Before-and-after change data
• • •

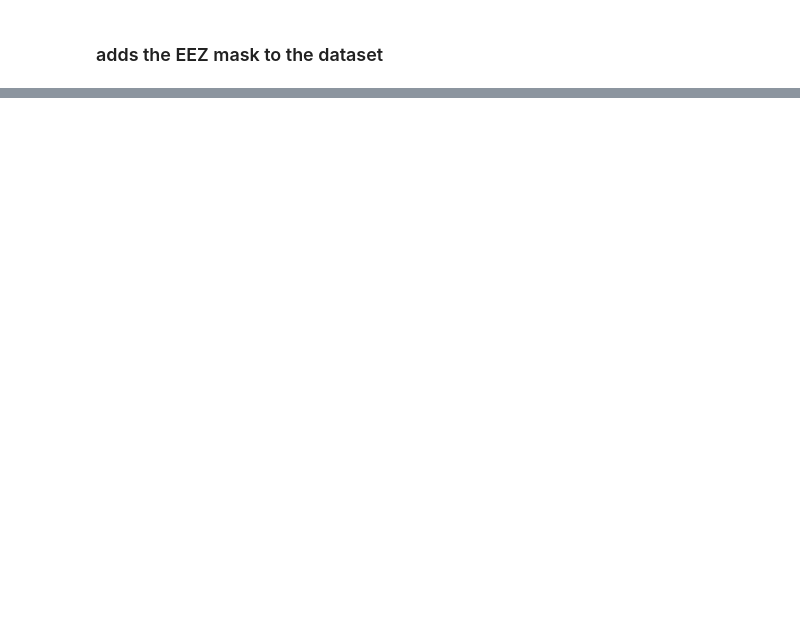
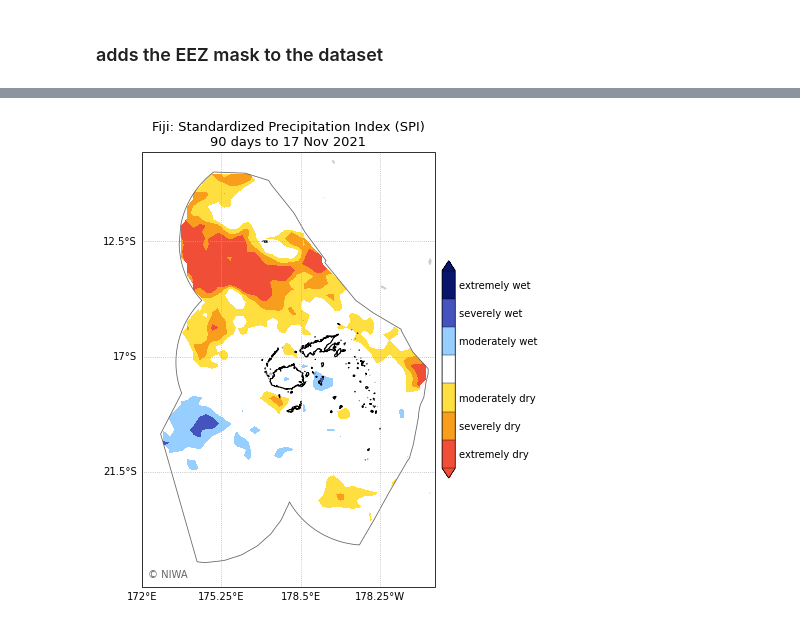
Before and after one commit to nicolasfauchereau/ICU_Water_Watch, a Jupyter notebook: notebooks/GPM/calculates_GPM-IMERG_accumulations_SPI.ipynb, the cells around one changed output, grey strips where cells are left out. Cells and saved outputs as stored; diff of their text form; code cells hidden in the pictures; blank space fills up the shorter version.

```diff
--- a/notebooks/GPM/calculates_GPM-IMERG_accumulations_SPI.ipynb
+++ b/notebooks/GPM/calculates_GPM-IMERG_accumulations_SPI.ipynb
@@ -213,3 +150,5 @@ EEZs, merged_EEZs = geo.get_EEZs(dpath_shapes='/home/nicolasf/operational/ICU/de
+# %%
+coastlines = geo.get_coastlines(dpath_shapes='/home/nicolasf/operational/ICU/development/hotspots/data/shapefiles/')
 # %% [markdown]
 ### adds the EEZ mask to the dataset
 # %%
@@ -272,0 +176,4 @@ f.savefig(f'./SPI_ICU_prototype_{ndays}_days_to_{last_day:%Y%m%d}.png', dpi=200,
+# %%
+map_SPI(dset_sub_country, coastlines, coastline, EEZ, fpath='/home/nicolasf/Desktop/', close=False)
+# %% [output]
+[figure, added]
```
Also changed, not shown: parts of 48 cells of this notebook.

• • •

Exercise aim:
Please write out all the entries above exactly, but leave out the pictures.

Exercise answer:
Before and after one commit to nicolasfauchereau/ICU_Water_Watch, a Jupyter notebook: notebooks/GPM/calculates_GPM-IMERG_accumulations_SPI.ipynb, the cells around one changed output, grey strips where cells are left out. Cells and saved outputs as stored; diff of their text form; code cells hidden in the pictures; blank space fills up the shorter version.

```diff
--- a/notebooks/GPM/calculates_GPM-IMERG_accumulations_SPI.ipynb
+++ b/notebooks/GPM/calculates_GPM-IMERG_accumulations_SPI.ipynb
@@ -213,3 +150,5 @@ EEZs, merged_EEZs = geo.get_EEZs(dpath_shapes='/home/nicolasf/operational/ICU/de
+# %%
+coastlines = geo.get_coastlines(dpath_shapes='/home/nicolasf/operational/ICU/development/hotspots/data/shapefiles/')
 # %% [markdown]
 ### adds the EEZ mask to the dataset
 # %%
@@ -272,0 +176,4 @@ f.savefig(f'./SPI_ICU_prototype_{ndays}_days_to_{last_day:%Y%m%d}.png', dpi=200,
+# %%
+map_SPI(dset_sub_country, coastlines, coastline, EEZ, fpath='/home/nicolasf/Desktop/', close=False)
+# %% [output]
+[figure, added]
```
Also changed, not shown: parts of 48 cells of this notebook.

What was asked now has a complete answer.